The Bloomberg Barclays US Municipal Bond Index covers the USD-denominated long-term tax exempt bond market. The index has four main sectors: state and local general obligation bonds, revenue bonds, insured bonds, and prerefunded bonds. Eligible securities must be rated investment grade (Baa3/BBB- or higher) by Moody’s and S&P and have at least one year until final maturity, but in practice the index holding have a fluctuating average life of around 12.8 years.
The Bloomberg Barclays US Corporate High Yield Index measures the USD-denominated, non-investment grade, fixed-rate, taxable corporate bond market. Securities are classified as high yield if the middle rating of Moody's, Fitch, and S&P is Ba1/BB+/BB+ or below, excluding emerging market debt. Payment-in-kind and bonds with predetermined step-up coupon provisions are also included. Eligible securities must have at least one year until final maturity, but in practice the index holdings has a fluctuating average life of around 6.3 years.

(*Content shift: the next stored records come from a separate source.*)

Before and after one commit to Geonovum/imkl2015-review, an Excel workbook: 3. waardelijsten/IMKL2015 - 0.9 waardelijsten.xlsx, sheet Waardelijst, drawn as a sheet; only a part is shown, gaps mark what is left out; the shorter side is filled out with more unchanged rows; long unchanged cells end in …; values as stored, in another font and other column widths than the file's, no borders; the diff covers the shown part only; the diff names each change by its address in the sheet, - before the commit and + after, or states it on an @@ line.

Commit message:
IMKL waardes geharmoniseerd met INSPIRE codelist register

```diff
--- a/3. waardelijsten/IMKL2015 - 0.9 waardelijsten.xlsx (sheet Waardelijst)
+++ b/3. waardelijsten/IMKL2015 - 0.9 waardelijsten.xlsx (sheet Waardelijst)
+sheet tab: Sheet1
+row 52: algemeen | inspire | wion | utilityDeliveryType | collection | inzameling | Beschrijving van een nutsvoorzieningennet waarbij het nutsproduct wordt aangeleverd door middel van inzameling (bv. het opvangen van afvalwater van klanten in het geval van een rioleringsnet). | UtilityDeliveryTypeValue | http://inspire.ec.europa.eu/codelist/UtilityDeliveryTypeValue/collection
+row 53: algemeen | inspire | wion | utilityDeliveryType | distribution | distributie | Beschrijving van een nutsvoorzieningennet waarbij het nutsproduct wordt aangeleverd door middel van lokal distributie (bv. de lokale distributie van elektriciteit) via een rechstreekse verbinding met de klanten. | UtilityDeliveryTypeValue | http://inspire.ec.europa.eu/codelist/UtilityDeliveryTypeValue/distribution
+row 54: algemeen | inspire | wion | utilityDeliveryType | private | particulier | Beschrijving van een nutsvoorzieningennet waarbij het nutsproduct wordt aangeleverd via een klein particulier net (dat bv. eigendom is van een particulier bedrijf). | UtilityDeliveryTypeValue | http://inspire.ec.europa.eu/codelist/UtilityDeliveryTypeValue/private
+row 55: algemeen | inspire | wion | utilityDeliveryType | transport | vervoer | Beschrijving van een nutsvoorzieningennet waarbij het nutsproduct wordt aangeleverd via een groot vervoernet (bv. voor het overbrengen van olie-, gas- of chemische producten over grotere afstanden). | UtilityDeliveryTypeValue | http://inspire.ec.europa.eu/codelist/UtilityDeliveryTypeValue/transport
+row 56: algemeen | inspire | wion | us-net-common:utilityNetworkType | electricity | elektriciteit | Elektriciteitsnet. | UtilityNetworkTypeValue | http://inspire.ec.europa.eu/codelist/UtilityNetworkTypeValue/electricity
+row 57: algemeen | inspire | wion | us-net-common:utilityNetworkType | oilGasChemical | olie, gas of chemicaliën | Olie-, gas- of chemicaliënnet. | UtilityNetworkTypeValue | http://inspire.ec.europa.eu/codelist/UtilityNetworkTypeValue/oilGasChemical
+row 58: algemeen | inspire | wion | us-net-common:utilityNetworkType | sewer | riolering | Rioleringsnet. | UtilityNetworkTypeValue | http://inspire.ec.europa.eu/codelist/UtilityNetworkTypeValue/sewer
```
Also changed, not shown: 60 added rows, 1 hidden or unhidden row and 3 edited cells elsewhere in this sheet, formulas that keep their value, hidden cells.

The Barclays U.S. Government Bond Index is comprised of the U.S. Treasury and U.S. Agency Indices. The index includes U.S. dollar-denominated, fixed-rate, nominal US Treasuries and US agency debentures (securities issued by US government owned or government sponsored entities, and debt explicitly guaranteed by the US government).
The Bloomberg Commodity Index is a broadly diversified index that allows investors to track commodity futures through a single, simple measure. It is composed of futures contracts on physical commodities and is designed to minimize concentration in any one commodity or sector. It currently includes 19 commodity futures in five groups. No one commodity can comprise less than 2% or more than 15% of the index, and no group can represent more than 33% of the index (as of the annual reweightings of the components).
The Cboe Volatility Index® (VIX®) is a key measure of market expectations of near-term volatility conveyed by S&P 500 stock index option prices.
The MSCI EAFE is designed to measure the equity market performance of developed markets (Europe, Australasia, Far East) excluding the U.S. and Canada. The Index is market-capitalization weighted.
The MSCI Emerging Markets is designed to measure equity market performance in global emerging markets. It is a float-adjusted market capitalization index.
The MSCI All-Country World Index (ACWI) is a market cap weighted index designed to represent performance of the full opportunity set of large- and mid-cap stocks across 23 developed and 26 emerging markets, covering more than 2,700 companies across 11 sectors and approximately 85% of the free float-adjusted market capitalization in each market.
The Russell 1000 Growth Index measures the performance of the large-cap growth segment of the U.S. equity universe. It includes those Russell 1000 Index companies with higher price-to-book ratios and higher forecasted growth values.
The Russell 1000 Value Index measures the performance of the large-cap value segment of the U.S. equity universe. It includes those Russell 1000 Index companies with lower price-to-book ratios and lower forecasted growth values.
The Russell 2000 Index measures the performance of the small-cap segment of the U.S. equity universe and is a subset of the Russell 3000 Index representing approximately 10% of the total market capitalization of that index. It includes approximately 2000 of the smallest securities based on a combination of their market cap and current index membership.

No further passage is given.